Except even then that is not the end of the story. For although he got home, for my man, the war wasn’t over. His regiment returned to the UK only to be told they would be shipping out to finish off the Japanese. And he remained unfit to fight. So they set off without him, leaving him on a base in the West Country.
And then the war ended. With the regiment no further than Gibraltar. From where, he was advised by telegram, they were to be demobbed. And from where he was, after a further exchange of telegrams, advised that he might as well go home. The war was over.
And so he went home. Although in circumstances I never learned the details of, home eventually became Cumbernauld Village in Scotland and a post war career ended up being in the Prison Service.
From which position, as I hope my even my most leftist and even republican followers will excuse me from observing, he retired believing himself to be a lifelong and loyal servant of the Queen.
Until somebody suggested he might claim a war pension for his deafness.
Now, I would like to tell you that this story has a happy ending.
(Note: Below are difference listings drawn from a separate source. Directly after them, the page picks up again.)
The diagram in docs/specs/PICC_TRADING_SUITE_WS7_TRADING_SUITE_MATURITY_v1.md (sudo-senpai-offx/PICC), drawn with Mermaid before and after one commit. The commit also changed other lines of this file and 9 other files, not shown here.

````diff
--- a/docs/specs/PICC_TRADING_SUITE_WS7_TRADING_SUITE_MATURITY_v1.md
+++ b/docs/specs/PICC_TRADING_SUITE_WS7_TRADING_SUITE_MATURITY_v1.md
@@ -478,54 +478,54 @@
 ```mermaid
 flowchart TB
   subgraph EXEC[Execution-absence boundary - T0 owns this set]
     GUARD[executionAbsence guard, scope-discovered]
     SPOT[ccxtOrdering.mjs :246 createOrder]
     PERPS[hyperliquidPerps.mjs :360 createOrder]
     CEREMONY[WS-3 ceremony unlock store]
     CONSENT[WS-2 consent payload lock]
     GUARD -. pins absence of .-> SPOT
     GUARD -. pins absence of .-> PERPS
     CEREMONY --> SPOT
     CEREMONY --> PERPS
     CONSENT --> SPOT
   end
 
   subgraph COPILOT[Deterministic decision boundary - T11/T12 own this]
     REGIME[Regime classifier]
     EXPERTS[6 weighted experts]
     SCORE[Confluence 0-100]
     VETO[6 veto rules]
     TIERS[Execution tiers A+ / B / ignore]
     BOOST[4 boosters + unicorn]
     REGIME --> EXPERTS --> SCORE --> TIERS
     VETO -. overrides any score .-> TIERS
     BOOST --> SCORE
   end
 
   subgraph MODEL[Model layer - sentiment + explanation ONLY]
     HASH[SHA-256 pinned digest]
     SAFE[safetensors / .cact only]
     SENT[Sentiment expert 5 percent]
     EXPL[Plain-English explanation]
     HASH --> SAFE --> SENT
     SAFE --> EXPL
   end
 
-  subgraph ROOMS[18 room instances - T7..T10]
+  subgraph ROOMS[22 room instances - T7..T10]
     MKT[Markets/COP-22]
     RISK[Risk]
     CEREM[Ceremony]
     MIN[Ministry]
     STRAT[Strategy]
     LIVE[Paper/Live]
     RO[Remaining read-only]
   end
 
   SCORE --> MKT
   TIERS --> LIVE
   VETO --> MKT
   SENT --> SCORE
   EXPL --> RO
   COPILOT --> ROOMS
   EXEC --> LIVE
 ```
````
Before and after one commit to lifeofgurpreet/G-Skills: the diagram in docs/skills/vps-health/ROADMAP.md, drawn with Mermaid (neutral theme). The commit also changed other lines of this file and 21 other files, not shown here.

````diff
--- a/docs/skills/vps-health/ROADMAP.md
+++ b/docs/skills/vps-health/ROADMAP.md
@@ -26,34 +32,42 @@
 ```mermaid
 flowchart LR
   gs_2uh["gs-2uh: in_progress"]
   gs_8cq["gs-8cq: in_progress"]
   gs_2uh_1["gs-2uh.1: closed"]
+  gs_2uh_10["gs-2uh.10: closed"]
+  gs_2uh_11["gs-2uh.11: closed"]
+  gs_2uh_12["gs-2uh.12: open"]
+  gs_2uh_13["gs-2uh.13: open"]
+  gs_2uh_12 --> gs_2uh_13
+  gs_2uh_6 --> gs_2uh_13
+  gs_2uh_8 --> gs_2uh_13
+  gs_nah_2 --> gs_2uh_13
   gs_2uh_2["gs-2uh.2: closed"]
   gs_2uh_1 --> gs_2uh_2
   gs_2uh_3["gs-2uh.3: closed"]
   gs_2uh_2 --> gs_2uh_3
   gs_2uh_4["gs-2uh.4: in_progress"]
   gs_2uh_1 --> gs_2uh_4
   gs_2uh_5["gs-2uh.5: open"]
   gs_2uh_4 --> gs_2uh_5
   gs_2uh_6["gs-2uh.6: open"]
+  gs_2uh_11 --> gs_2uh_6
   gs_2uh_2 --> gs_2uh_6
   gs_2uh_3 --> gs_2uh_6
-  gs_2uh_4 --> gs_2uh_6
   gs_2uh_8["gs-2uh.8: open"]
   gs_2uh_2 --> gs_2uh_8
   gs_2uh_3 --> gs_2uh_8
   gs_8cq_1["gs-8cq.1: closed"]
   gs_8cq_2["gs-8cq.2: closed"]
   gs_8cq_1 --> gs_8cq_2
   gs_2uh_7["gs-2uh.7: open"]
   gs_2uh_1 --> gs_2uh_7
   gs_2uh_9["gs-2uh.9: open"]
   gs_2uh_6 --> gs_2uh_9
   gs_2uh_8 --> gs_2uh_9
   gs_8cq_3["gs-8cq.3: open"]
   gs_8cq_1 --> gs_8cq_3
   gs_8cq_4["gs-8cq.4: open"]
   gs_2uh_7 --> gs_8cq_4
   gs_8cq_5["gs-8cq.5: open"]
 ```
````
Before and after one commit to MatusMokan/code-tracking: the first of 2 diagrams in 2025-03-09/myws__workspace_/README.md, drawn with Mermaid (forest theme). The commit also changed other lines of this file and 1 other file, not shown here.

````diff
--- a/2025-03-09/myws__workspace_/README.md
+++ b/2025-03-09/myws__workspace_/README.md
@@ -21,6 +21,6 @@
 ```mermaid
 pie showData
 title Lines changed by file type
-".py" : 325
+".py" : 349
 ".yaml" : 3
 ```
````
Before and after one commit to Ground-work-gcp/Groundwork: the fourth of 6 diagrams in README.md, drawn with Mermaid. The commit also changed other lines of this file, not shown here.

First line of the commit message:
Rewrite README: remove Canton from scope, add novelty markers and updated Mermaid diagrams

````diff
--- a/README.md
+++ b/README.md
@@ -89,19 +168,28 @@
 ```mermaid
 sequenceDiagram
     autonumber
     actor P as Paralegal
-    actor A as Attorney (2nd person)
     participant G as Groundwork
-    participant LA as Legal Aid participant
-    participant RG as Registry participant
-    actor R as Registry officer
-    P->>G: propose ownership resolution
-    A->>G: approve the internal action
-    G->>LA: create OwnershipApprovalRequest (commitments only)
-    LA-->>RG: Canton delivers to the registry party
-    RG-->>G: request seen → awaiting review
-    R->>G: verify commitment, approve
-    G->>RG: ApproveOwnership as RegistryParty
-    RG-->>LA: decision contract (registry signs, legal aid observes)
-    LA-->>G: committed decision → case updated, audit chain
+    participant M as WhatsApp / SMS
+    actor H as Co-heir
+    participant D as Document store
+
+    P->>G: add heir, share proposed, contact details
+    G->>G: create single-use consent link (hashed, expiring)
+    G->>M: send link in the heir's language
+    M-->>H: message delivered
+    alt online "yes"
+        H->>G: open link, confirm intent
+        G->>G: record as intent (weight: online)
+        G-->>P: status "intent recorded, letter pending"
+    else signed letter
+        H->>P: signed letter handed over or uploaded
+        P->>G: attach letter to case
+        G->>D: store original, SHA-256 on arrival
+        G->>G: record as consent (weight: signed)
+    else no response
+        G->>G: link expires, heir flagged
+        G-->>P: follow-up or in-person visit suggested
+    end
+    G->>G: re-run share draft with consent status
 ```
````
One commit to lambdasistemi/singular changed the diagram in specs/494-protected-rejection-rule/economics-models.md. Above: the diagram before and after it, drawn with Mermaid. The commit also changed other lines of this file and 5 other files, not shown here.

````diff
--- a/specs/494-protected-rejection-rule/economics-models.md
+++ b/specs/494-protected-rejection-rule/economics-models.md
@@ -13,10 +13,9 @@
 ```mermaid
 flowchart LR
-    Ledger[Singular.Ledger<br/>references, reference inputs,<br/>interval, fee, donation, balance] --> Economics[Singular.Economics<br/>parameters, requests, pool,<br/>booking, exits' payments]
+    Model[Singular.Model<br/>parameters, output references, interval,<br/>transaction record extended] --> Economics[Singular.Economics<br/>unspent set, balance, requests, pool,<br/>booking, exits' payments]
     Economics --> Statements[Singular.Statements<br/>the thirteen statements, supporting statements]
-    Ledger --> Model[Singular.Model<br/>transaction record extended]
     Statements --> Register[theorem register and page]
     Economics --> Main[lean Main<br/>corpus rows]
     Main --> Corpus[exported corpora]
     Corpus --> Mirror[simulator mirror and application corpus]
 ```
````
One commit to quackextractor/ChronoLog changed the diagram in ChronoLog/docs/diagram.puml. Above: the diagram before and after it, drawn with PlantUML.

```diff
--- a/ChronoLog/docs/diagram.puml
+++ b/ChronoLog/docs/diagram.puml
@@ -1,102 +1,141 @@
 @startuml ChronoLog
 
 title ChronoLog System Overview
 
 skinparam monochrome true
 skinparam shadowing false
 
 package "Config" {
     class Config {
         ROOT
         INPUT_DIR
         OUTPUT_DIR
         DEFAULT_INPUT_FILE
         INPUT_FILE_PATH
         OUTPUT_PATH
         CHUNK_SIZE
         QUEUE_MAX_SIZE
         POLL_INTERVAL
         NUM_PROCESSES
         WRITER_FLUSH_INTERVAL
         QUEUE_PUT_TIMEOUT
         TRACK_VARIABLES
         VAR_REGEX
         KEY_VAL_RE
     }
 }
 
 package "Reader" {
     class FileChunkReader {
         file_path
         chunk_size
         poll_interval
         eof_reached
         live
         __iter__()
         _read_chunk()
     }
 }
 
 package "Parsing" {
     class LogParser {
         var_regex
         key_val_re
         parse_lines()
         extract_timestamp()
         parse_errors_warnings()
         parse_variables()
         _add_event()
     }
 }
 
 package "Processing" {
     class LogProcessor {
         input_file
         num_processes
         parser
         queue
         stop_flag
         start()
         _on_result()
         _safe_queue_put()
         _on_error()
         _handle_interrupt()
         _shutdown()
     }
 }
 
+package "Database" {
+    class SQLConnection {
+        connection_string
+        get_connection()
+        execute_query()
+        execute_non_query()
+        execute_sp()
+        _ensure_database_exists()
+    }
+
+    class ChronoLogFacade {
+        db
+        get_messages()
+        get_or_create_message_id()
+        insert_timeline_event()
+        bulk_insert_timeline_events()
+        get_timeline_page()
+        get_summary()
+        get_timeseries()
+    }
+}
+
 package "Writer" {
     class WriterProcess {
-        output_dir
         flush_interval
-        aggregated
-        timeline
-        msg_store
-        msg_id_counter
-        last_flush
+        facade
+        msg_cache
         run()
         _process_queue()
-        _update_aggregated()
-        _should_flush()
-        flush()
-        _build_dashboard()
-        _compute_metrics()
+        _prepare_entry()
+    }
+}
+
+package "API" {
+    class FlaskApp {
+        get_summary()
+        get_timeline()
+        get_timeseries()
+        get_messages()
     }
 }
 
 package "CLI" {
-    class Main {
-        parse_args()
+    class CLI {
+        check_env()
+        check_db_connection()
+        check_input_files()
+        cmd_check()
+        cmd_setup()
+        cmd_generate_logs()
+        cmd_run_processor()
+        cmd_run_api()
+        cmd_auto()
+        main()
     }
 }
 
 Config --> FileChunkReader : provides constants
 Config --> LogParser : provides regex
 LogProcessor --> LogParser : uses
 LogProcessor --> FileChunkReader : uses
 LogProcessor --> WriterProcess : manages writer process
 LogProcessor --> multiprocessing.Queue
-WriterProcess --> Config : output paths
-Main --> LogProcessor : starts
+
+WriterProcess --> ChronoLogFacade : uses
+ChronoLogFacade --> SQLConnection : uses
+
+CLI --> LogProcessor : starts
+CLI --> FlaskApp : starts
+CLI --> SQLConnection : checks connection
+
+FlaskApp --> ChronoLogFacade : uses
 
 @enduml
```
Except that it doesn’t. I did what I could in correspondence with the Ministry of Defence and the regimental archive. My man’s son found the officer who had driven the jeep, still alive in a nursing home, but his memory had gone.
Since I know Perugia, love it perhaps more than any other City in Italy, and am aware that as part of the Italian red belt it would put on a real reception for any veteran of that period, I suggested I might look at organising that. Only to be told my client that he had no desire to ever to set foot in Italy again. Which left me looking pretty small.
And then he died.
For, increasingly, they are all dead: My Uncle Bobby, who was evacuated not from Dunkirk but Dieppe and who saw no further active service as a result of his “bad chest”; my Uncle Adam, who served in RAF Groundcrew in Egypt, where, if asked at family gatherings, he never failed to tell you there were only two classes “The filthy rich and the just plain filthy”; my dad who as a Fleet Air Arm observer, managed to defeat the Germans and the Japanese (and have the medals to prove it) without ever being closer to Germany than Edinburgh or Japan than the Suez Canal.
We have no idea of the experience of these people. We, today, know only of “abroad” as involving foreign locals mediated, if necessary, through an English speaking guide. And, even then, of foreign locals not ill disposed towards us. And even, even then we only know the war experience of those who survived it.
But I come back at the end to my client. It is one of the rules of my game that you can’t identify the client. But sometimes rules are made to be broken. It is thanks to people like him that we are tonight sitting in comfort watching the Service of Remembrance. Even those who are moaning about it without fear of reprisal.
My client's name was Barnard Hedger. He should have got his pension.